In response to the terrorist attacks on September 11th, 2001, and the subsequent war in Iraq, United Way joined the efforts of local veteran groups, departments of the county government, and local service agencies to host a community outreach event in Dutchess County. Workshops on stress reduction, relaxation, and information on services, benefits and entitlements were provided for military families, ensuring them that they had a community’s worth of support behind them.
 
In 2009, the concept “Live United” was announced. The idea was based on the idea that we all have something to share: a dollar, an hour, a voice. When we give together, work together, and speak together, we create a community where every child finds joy in learning, every family has a place to call home, and every person has hope. 

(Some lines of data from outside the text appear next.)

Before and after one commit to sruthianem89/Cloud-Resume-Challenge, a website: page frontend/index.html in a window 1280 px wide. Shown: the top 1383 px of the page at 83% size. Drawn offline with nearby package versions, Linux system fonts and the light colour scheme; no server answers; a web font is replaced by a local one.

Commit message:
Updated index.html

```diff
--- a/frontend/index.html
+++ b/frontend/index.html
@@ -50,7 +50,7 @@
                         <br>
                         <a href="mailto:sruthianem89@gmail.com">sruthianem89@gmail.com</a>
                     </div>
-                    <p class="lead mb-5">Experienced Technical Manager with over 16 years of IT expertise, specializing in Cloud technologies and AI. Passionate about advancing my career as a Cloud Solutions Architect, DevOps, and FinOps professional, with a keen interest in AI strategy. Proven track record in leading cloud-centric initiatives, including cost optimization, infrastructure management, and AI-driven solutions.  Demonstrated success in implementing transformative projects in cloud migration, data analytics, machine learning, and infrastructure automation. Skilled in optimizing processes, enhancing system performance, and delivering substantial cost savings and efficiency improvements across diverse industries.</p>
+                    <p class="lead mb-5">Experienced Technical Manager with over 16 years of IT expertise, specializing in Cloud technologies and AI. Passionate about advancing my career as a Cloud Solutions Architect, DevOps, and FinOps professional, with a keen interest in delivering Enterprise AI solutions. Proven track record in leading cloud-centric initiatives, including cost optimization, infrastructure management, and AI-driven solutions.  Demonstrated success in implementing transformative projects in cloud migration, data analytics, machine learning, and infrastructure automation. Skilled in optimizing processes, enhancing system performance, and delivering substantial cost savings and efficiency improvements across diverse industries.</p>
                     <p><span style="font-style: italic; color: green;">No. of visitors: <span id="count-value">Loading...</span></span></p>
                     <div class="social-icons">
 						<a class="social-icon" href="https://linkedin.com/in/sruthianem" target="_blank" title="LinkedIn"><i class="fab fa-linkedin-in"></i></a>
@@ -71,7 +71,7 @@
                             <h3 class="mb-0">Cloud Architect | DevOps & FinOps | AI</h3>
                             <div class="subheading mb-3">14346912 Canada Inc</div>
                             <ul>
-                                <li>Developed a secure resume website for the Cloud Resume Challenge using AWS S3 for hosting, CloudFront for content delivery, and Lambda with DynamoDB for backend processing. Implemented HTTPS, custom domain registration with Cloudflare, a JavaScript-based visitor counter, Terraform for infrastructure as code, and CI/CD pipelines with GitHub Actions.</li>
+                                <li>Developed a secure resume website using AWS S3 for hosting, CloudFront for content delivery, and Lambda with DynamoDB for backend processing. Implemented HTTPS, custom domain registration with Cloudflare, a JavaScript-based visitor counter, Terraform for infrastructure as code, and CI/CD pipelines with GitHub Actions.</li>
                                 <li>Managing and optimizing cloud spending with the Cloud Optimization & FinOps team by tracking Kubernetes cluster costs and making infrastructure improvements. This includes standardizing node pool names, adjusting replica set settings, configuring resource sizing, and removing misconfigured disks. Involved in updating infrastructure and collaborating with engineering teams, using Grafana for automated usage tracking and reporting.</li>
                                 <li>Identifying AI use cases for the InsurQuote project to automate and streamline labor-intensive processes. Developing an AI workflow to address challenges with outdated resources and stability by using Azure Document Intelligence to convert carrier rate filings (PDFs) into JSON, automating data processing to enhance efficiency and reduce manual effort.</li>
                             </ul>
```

In 2011, in an effort to better serve the Community, United Way of Dutchess County and Orange County United Way officially merged to become United Way of the Dutchess-Orange Region. That same year, United Way began to gather parents, donors, government partners, educators, business and nonprofit leaders, among others, in a series of discussions on the state of education. The outcome of this work was an aspiration: “We believe that every child will succeed in school and life. Together, we hold each other responsible and accountable for our children’s greatness.” The next two years were spent developing a model, called “The Blueprint for Change,” that would focus granting resources on prevention and evidence based practices with demonstrated effectiveness. This was adopted in 2013 and now serves as the basis for annual grant applications from area nonprofits serving our community.
 
Each year since 2013, United Way has continued to hold Community Conversations to help inform and refine the focus of what are our community’s greatest needs. In addition, in order to help build the capacity of fellow area nonprofits, United Way holds two free trainings per year for nonprofit professionals on key topics for organizational success. The Gift-in-Kind program evolved into quarterly Days of Sharing and through this effort between $80,000 to $100,000 a year in donated items are shared with nonprofits, faith-based organizations and schools. Also, United Way has formalized several volunteer days per year, helping organize teams of hundreds of volunteers from companies and organizations to help nonprofit organizations throughout both counties. 
 
In 2016, United Way of the Dutchess-Orange Region was named the convenor for New York State’s Empire State Poverty Reduction Initiative (ESPRI) in Newburgh by Mayor Judy Kennedy. Through monthly meetings with the Newburgh Anti Poverty Coalition, a task force of citizens and community leaders as well as conversations and feedback from community members, Newburgh ESPRI is now preparing to begin implementation of poverty reduction programs.
 
In 2017, United Way instituted a series of community conversations to better understand the needs of veterans in the community, joining the MISSION UNITED™ national initiative.
 
United Way of the Dutchess-Orange Region has proudly served the community since 1937, and although there have been obstacles and challenges, it continues to serve those most in need and provide hope and help thanks to a network of support from loyal partners and volunteers. While part of United Way’s international network, United Way of the Dutchess-Orange Region remains a locally governed and focused 501C3, fighting for the health, education and financial stability of every person in our community.
 
—Kerry Gaye, Marist College, United Way Summer 2017 Intern